Wood fuel sources

Wood fuel sources

Percentage sources of wood used by our contracted farmers for curing fuels

  2014 2015 2016
Sustainable wood sources 98.6% 98.8% 99.0%
Natural Forest 1.4% 1.2% 1.0%

The loss of forests is one of the most significant environmental and natural resource impacts linked to tobacco growing, due to wood often being used as a fuel in curing processes.

So we’re helping farmers to preserve forests through afforestation programmes, which aim to provide a sustainable source of wood. We also work to find locally available alternative fuels, such as the use of rice husk as a fuel in Sri Lanka or the use of bagasse briquettes in Kenya (supplied by BAT in partnership with a local sugar factory). We are exploring ways to reduce wood fuel consumption by using innovative designs for curing barns.

We have an ongoing commitment to eliminate the use of unsustainable sources of wood by our contracted farmers. In 2016, 99% of our contracted farmers’ wood fuel for curing was from sustainable sources. 

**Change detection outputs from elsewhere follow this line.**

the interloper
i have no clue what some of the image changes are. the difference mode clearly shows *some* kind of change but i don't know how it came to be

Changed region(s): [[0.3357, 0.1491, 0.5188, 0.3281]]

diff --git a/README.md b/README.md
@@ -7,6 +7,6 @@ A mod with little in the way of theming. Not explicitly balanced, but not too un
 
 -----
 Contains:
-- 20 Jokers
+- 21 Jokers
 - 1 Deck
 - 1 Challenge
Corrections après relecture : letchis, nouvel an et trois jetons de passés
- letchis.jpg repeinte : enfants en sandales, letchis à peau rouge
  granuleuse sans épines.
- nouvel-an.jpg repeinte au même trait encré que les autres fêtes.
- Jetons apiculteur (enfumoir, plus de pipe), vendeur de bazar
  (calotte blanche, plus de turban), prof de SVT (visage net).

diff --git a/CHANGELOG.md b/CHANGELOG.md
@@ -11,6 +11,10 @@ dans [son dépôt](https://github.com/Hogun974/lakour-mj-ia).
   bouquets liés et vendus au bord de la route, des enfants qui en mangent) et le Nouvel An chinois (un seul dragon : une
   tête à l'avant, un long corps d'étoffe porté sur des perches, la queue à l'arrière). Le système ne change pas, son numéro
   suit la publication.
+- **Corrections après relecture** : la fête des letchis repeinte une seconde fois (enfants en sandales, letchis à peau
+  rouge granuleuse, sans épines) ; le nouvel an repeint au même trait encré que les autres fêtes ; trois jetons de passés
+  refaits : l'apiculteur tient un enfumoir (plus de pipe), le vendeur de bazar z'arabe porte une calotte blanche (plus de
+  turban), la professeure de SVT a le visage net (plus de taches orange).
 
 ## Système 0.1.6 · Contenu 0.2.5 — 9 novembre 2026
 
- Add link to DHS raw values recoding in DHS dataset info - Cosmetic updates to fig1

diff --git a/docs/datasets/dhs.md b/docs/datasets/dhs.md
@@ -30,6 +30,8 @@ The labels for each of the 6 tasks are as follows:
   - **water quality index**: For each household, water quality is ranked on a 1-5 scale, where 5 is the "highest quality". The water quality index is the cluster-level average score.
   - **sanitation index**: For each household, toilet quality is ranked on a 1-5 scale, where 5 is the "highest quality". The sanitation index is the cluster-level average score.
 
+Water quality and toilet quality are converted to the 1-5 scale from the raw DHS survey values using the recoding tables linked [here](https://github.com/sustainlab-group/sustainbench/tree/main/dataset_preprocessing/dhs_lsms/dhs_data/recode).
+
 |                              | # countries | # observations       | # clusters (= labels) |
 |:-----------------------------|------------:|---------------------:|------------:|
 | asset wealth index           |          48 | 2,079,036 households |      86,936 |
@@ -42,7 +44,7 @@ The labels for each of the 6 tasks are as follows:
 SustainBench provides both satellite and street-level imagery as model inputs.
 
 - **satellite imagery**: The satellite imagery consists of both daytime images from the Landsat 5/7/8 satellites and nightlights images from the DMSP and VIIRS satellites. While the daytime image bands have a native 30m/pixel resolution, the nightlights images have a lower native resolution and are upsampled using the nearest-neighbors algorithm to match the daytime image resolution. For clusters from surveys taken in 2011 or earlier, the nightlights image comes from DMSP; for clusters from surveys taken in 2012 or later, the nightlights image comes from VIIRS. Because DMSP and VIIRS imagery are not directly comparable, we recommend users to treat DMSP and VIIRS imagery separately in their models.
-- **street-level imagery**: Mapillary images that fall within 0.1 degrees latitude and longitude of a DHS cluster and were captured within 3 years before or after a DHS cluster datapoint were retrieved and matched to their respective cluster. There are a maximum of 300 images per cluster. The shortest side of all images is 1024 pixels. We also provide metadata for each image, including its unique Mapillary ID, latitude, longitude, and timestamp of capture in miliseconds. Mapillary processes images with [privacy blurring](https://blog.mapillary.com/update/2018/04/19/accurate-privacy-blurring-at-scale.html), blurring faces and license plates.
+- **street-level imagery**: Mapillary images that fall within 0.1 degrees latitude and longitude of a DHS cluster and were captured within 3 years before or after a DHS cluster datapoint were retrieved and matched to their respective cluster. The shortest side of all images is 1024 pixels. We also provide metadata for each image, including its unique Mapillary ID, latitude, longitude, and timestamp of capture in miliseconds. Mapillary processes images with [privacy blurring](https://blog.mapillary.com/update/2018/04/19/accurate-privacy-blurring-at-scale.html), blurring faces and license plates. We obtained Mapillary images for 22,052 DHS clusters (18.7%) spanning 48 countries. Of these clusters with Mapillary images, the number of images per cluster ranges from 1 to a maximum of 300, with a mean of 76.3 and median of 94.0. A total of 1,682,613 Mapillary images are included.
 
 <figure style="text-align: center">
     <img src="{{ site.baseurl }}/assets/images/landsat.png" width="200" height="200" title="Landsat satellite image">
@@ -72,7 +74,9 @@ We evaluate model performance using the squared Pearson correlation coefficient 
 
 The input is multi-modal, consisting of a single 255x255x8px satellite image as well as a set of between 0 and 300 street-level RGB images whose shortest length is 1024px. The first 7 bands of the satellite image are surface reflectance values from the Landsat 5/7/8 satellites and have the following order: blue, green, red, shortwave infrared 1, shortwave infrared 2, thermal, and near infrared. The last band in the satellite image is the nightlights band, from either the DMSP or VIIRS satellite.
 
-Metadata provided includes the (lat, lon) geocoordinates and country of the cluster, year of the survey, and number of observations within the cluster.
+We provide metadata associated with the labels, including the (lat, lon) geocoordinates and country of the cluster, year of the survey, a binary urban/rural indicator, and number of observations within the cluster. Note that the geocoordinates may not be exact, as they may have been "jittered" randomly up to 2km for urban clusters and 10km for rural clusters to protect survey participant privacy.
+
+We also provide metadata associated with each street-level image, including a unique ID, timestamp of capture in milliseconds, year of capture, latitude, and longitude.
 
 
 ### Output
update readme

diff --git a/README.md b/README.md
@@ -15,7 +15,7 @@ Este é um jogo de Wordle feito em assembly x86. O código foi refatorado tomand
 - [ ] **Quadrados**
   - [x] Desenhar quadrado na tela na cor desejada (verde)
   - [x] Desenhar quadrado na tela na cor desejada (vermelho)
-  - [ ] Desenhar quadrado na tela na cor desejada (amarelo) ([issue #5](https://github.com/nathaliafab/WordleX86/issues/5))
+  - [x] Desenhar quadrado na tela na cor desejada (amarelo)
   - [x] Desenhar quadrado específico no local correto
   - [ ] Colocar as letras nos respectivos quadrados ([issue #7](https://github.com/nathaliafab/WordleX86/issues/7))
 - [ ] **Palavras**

Sustainable wood sources are defined as: wood resources harvested legally from planted sources in such a way that does not cause any detrimental social, environmental or economic impact. This may include:

  • Wood sourced from identified invasive exotic species which have not been planted; and
  • Wood sourced from existing legal plantations.

This definition does not include conversion of natural forests to plantations in order to produce wood for tobacco curing.